Our Saviour begins his sermon by declaring who are blessed; and, considering him the future judge of the world, an extrodinary importance attaches to his decisions. It is observable, in general, that the characteristics that he pronounces blessed are not those accounted so by the world: on the contrary, they are such as the world hate, despise, and persecute. On this account all these beatitudes possess the air of paradox. It is also observable that it was our Saviour’s manner of preaching to exhibit marks or signs of grace, and to pronounce those, and those only, who possess them, in a blessed state. The offer of salvation was made to every creature; but the blessings were promised only to believers. Some have pretended that the marks and signs are not certain evidence of grace; and that is a legal and dangerous way of preaching, as tending to lead men into themselves for comfort; but so far as comfort proceeds from evidence of our interest in the divine favor, it must imply a consciousness of our being the subjects of those spiritual dispositions to which the promises are made. It is true that the first genuine comfort which a soul possesses is by directly believing in Christ; or from a view for what he is; rather than from anything within himself: for it is impossible that he should be conscious of any good within himself, til he has believed in him. I may add, that it is equally true that the richest consolations to a believer are derived from the same source; namely, from beholding the glory of Christ and of salvation in his name.

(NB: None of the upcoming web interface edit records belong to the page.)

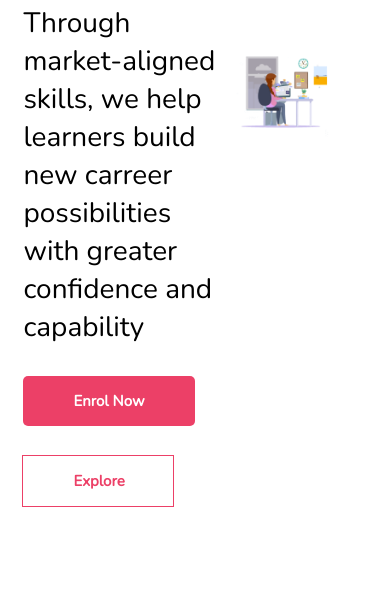
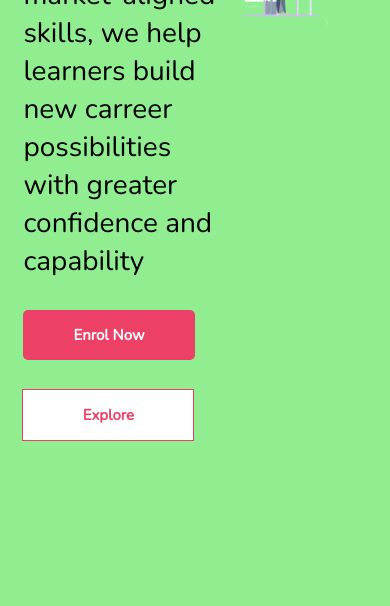
Before and after one commit to RichieOrito/School-Website, a plain HTML site: page index.html in a window 390 px wide. Shown: the part 583-1189 px from the top of the page. After the commit the page ends 1123 px from the top, so only its background shows below. Drawn offline with nearby package versions, Linux system fonts and the light colour scheme.

Commit message:
This commit makes the navbar fixed and adds a background color and also adds media queries to the first section

```diff
--- a/Assets/css/index.css
+++ b/Assets/css/index.css
@@ -21,11 +21,13 @@ a{
 }
 /* Header section */
 header{
+    position: fixed;
     width: 100%;
     display: flex;
     align-items: center;
     justify-content: space-between;
     padding: 20px 40px;
+    background-color: #fff;
 }
 .logo{
     font-size: 1.3rem;
@@ -59,6 +61,30 @@ header ul button{
     display: grid;
     grid-template-columns: repeat(2, 1fr);
     align-items: center;
+}
+@media only screen and (max-width: 746px) {
+    body {
+      background-color: lightblue;
+    }
+    .first-text{
+        margin-top: 50px;
+    }
+  }
+@media only screen and (max-width: 436px){
+    body{
+        background-color: lightcoral;
+    }
+    .first-text{
+        margin-top: 70px;
+    }
+}
+@media only screen and (max-width: 398px){
+    body{
+        background-color: lightgreen;
+    }
+    .first-text{
+        margin-top: 90px;
+    }
 }
 .first .first-text h4{
    color: #000;
@@ -94,6 +120,6 @@ header ul button{
    outline: 1px solid #EC4067;
    color: #EC4067;
    border-radius: 0px;
-   width: 150px;
+   width: 170px;
 
 }
```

Excerpt from An Exposition on the Sermon on the Mount
The Complete Works of Andrew Fuller with a Memoir of His Life in Two Volumes. Volume 2. Boston: Lincoln and Edmans, 1833.